Tony Clark on the Bush camp's careful steps toward the White House
CNN National Correspondent Tony Clark has been following the campaign of Gov. George W. Bush in Austin, Texas.
Q: Dick Cheney has been quoted as saying that there may be Democrats appointed to a Bush Cabinet. What are people in the Bush camp saying behind the scenes?
CLARK: At this point, no one has been named to a possible Bush administration, but Andy Card, who would be the chief of staff in Bush's administration, said the governor is well aware of how close the election was and the need to work with Democrats. And, perhaps, include Democrats in a Bush administration. One name being talked about is former U.S. Sen. Sam Nunn of Georgia as possible secretary of defense.
Q: Are they serious about this or is this just window-dressing?
CLARK: I think they are serious. They are well aware of the difficult situation they would face if Bush becomes president. He would have a U.S. Senate that looks like it will be evenly divided, and a country that in this election has been almost evenly divided. The task of bringing people together to accomplish anything is going to be monumental.
One thing Bush stressed in the campaign was his ability as governor to work with Democrats. Even before he was elected governor six years ago, when he thought he would win, he began making overtures to the person who was going to be the lieutenant governor -- a Democrat -- and said, "Look, I think I'm going to win. We're going to need to work together."
So, being able to work in a bipartisan environment is something the governor has stressed, and I think they are quite serious in wanting to bring Democrats in. The difficulty, because of bitterness of the presidential contest, may be in getting Democrats to agree to be part of a Bush administration.
Q: What has the Bush camp's reaction been to Al Gore's appearance last night and his explanation that votes shouldn't be set aside because they were too difficult to count?
CLARK: They were not impressed. One senior aide said there was nothing new in what the vice president had to say, and that his talk of counting every vote "rings hollow." There is also the sense here that the vice president is running out of time, both in the courts and in the court of public opinion.
Q: What has the Bush camp done to promote the latest CNN/USA Today-Gallup poll that shows 56 percent of those polled believe Gore should concede?
CLARK: One of the things that the Bush campaign does, and I'm sure Gore's aides do it as well, is e-mail reporters, pushing both the editorials that raise questions about the vice president's support and also polls that question the vice president's support. It's another way to add pressure [on the Gore camp] if people are talking about fading support ....

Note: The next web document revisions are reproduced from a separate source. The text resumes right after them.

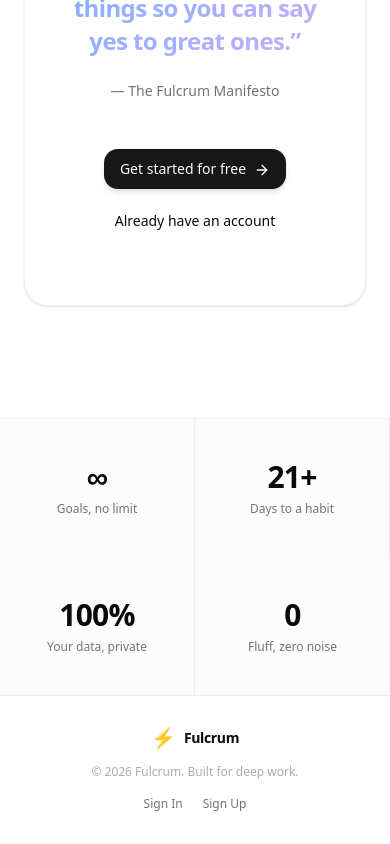
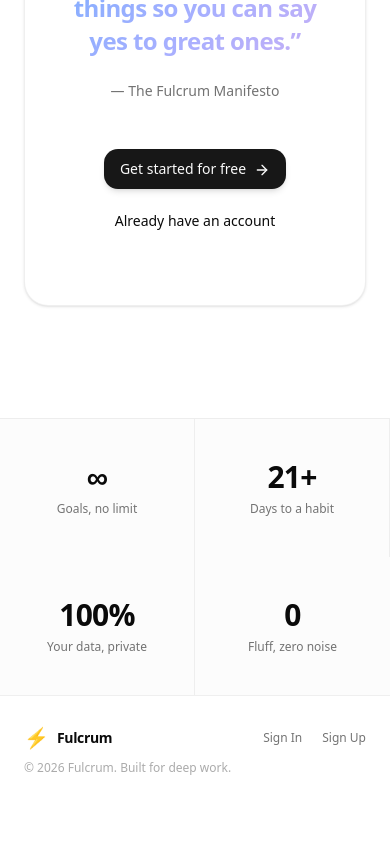
Before and after one commit to binarytrance/fulcrum-FE, a Next.js app: page / in a window 390 px wide. Shown: the part 2264-3108 px from the top of the page. After the commit the page ends 3072 px from the top, so only its background shows below. Built offline with nearby package versions, Linux system fonts and the light colour scheme.

Commit message:
Refactor footer layout for responsive copyright

```diff
--- a/src/app/(marketing)/page.tsx
+++ b/src/app/(marketing)/page.tsx
@@ -284,7 +284,10 @@
 
       {/* ── Footer ────────────────────────────────────────────────────────── */}
       <footer className="border-t border-border/60 bg-background">
-        <div className="mx-auto flex max-w-6xl flex-col items-center justify-between gap-4 px-6 py-8 sm:flex-row">
+        <div className="mx-auto max-w-6xl px-6 py-8">
+
+          {/* ── Single row on desktop ──────────────────────────────────── */}
+          <div className="flex items-center justify-between">
             <Link
               href="/"
               className="flex items-center gap-2 font-bold text-foreground hover:opacity-80 transition-opacity"
@@ -293,7 +296,8 @@
               <span className="text-sm tracking-tight">Fulcrum</span>
             </Link>
 
-          <p className="text-xs text-muted-foreground/60">
+            {/* Copyright — hidden on mobile, shown on desktop */}
+            <p className="hidden sm:block text-xs text-muted-foreground/60">
               © {new Date().getFullYear()} Fulcrum. Built for deep work.
             </p>
 
@@ -312,6 +316,13 @@
               </Link>
             </nav>
           </div>
+
+          {/* Copyright — shown on mobile only, below the logo+nav row */}
+          <p className="mt-3 text-xs text-muted-foreground/60 sm:hidden">
+            © {new Date().getFullYear()} Fulcrum. Built for deep work.
+          </p>
+
+        </div>
       </footer>
     </div>
   );
```
Lines whose indentation alone changed are shown as unchanged.
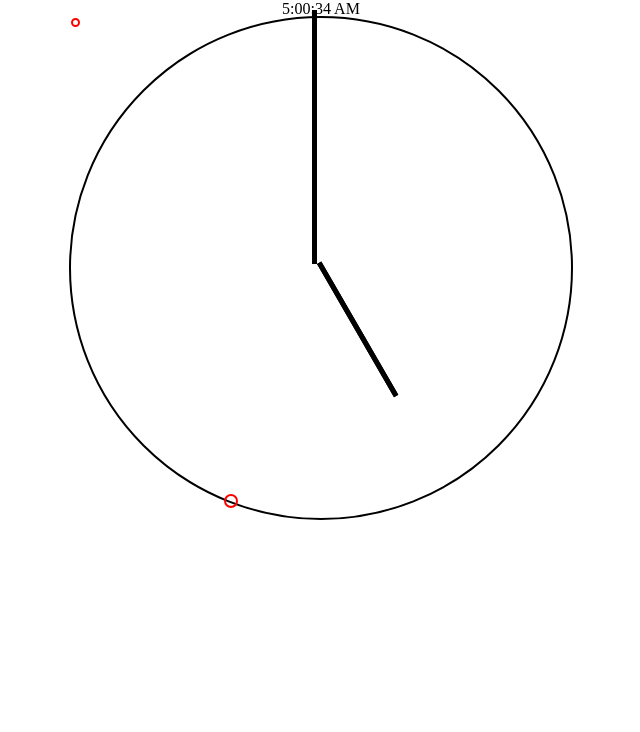
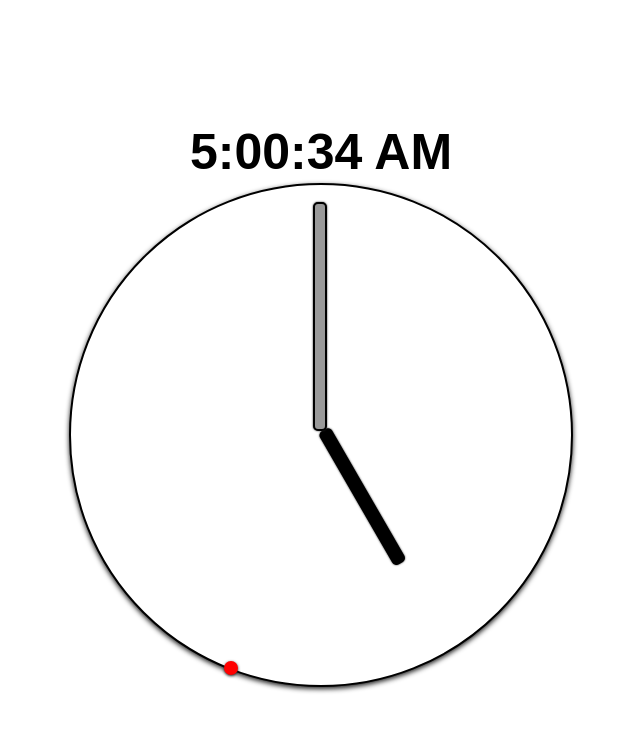
Before and after one commit to alexmj212/timezones, a plain HTML site: page index.html in a window 1280 px wide. Shown: the whole page, without its empty margins (319-959 px from the left). Drawn offline with Linux system fonts and the light colour scheme.

Commit message:
improving styles

```diff
--- a/index.html
+++ b/index.html
@@ -1,4 +1,4 @@
-<!DOCTYPE html>
+<html>
     <head>
         <script>
 
@@ -89,9 +89,6 @@
             }
 
             window.onload = function() {
-
-                document.getElementById('center').style.top = secondHand.center.x;
-                document.getElementById('center').style.left = secondHand.center.y;
                 setSeconds();
                 setMinutes();
                 setHours();
@@ -118,57 +115,69 @@
             #clock {
                 position: relative;
                 border: 2px solid black;
+                background-color: white;
                 width: 500px;
                 height: 500px;
                 border-radius: 50%;
+                box-shadow: 0px 2px 5px #222;
             }
 
             #time {
                 position: relative;
                 height: 1em;
+                padding: 10px;
+                font-weight: bold;
+                font-family: Arial, Helvetica, sans-serif;
+                font-size: 50px;
             }
 
             #hour-hand-container {
                 position: absolute;
                 height: 30%;
-                width: 1px;
+                width: 10px;
                 top: calc(50% - 4px);
                 left: calc(50% - 4px);
-                transform-origin: top left;
+                transform-origin: top center;
                 transition: all 0.3s ease;
             }
 
             #hour-hand {
                 border: 2px solid black;
                 background-color: black;
+                border-radius: 5px;
                 height: 100%;
                 width: 100%;
+                box-shadow: 0px 0px 2px #222;
             }
 
             #minute-hand-container {
                 position: absolute;
-                height: 50%;
-                width: 1px;
+                height: 45%;
+                width: 10px;
                 top: calc(50% - 4px);
                 left: calc(50% - 4px);
-                transform-origin: top left;
+                transform-origin: top center;
                 transition: all 0.3s ease;
             }
 
             #minute-hand {
                 border: 2px solid black;
-                background-color: black;
+                background-color: #999;
+                border-radius: 5px;
                 height: 100%;
                 width: 100%;
+                box-shadow: 0px 0px 2px #222;
             }
 
             #second-hand {
                 position: absolute;
                 border: 2px solid red;
+                background-color: red;
                 border-radius: 50%;
                 width: 10px;
                 height: 10px;
                 transition: all 0.3s ease;
+                box-shadow: 0px 1px 3px #222;
             }
 
             #center {
@@ -198,7 +207,6 @@
                     </div>
                 </div>
                 <div id="second-hand"></div>
-                <div id="center"></div>
             </div>
         </div>
     </body>
```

Q: Has it been confirmed that Gen. Colin Powell would be Bush's secretary of state? Is Powell talking?
CLARK: His name has been tossed around throughout the campaign, and he did campaign for Gov. Bush. There is some talk, and there has been some reporting, that while Powell is being discussed as a nominee, he doesn't want to be named at a time when this whole election controversy is still swirling around.
One of the things that Andy Card mentioned is that Bush is having to walk fine line between getting things done for a transition and not appearing presumptuous. That's one of the reasons we're not seeing names being trotted out the way you might see them.
Q: Any other news on the transition?
CLARK: They're having to raise money and set up their own transition office, as we reported yesterday. The Clinton administration did the same thing in 1992 when the Bush White House was a bit slow in helping them.
Q: Is money readily available for such things?
CLARK: The Bush campaign has found it can raise money relatively easily, both at the start of the campaign, and as the Florida recount battle began. They sent out e-mails to supporters who have given in the past, asking for $5,000 a person.